Supplied material:
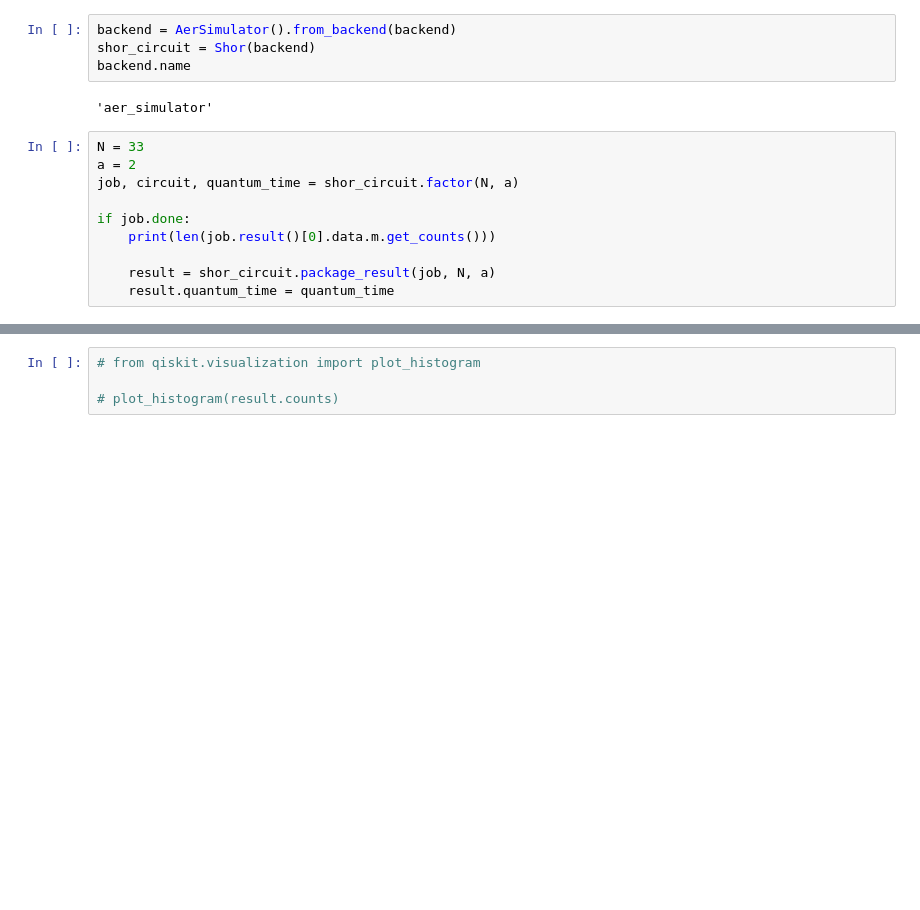
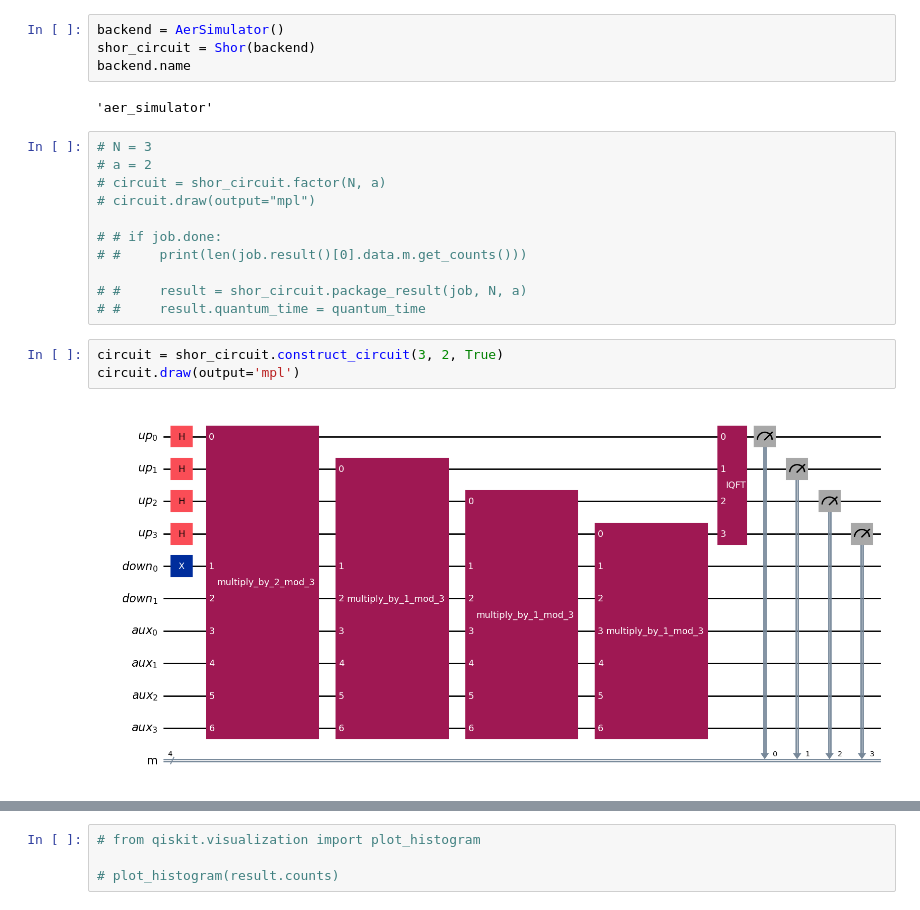
Before and after one commit to ge96lip/Quantum-Computing, a Jupyter notebook: qiskit-shor/qiskit_shor_sim.ipynb, the cells around one changed output, grey strips where cells are left out. Drawn from its saved outputs; the diff is of its cells as text; blank space fills up the shorter version.

```diff
--- a/qiskit-shor/qiskit_shor_sim.ipynb
+++ b/qiskit-shor/qiskit_shor_sim.ipynb
@@ -13,16 +16,22 @@ backend = service.backend('ibm_brisbane')
 # %%
-backend = AerSimulator().from_backend(backend)
+backend = AerSimulator()
 shor_circuit = Shor(backend)
 backend.name
 # %% [output]
 'aer_simulator'
 # %%
-N = 33
-a = 2
-job, circuit, quantum_time = shor_circuit.factor(N, a)
+# N = 3
+# a = 2
+# circuit = shor_circuit.factor(N, a)
+# circuit.draw(output="mpl")
 
-if job.done:
-    print(len(job.result()[0].data.m.get_counts()))
+# # if job.done:
+# #     print(len(job.result()[0].data.m.get_counts()))
 
-    result = shor_circuit.package_result(job, N, a)
-    result.quantum_time = quantum_time
+# #     result = shor_circuit.package_result(job, N, a)
+# #     result.quantum_time = quantum_time
+# %%
+circuit = shor_circuit.construct_circuit(3, 2, True)
+circuit.draw(output='mpl')
+# %% [output]
+[figure, added]
```
Also changed, not shown: parts of 6 cells of this notebook, 1 other file.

What you have to do: For each line above that includes "backend", make a copy.

Response to this task:
@@ -13,16 +16,22 @@ backend = service.backend('ibm_brisbane')
-backend = AerSimulator().from_backend(backend)
+backend = AerSimulator()
 shor_circuit = Shor(backend)
 backend.name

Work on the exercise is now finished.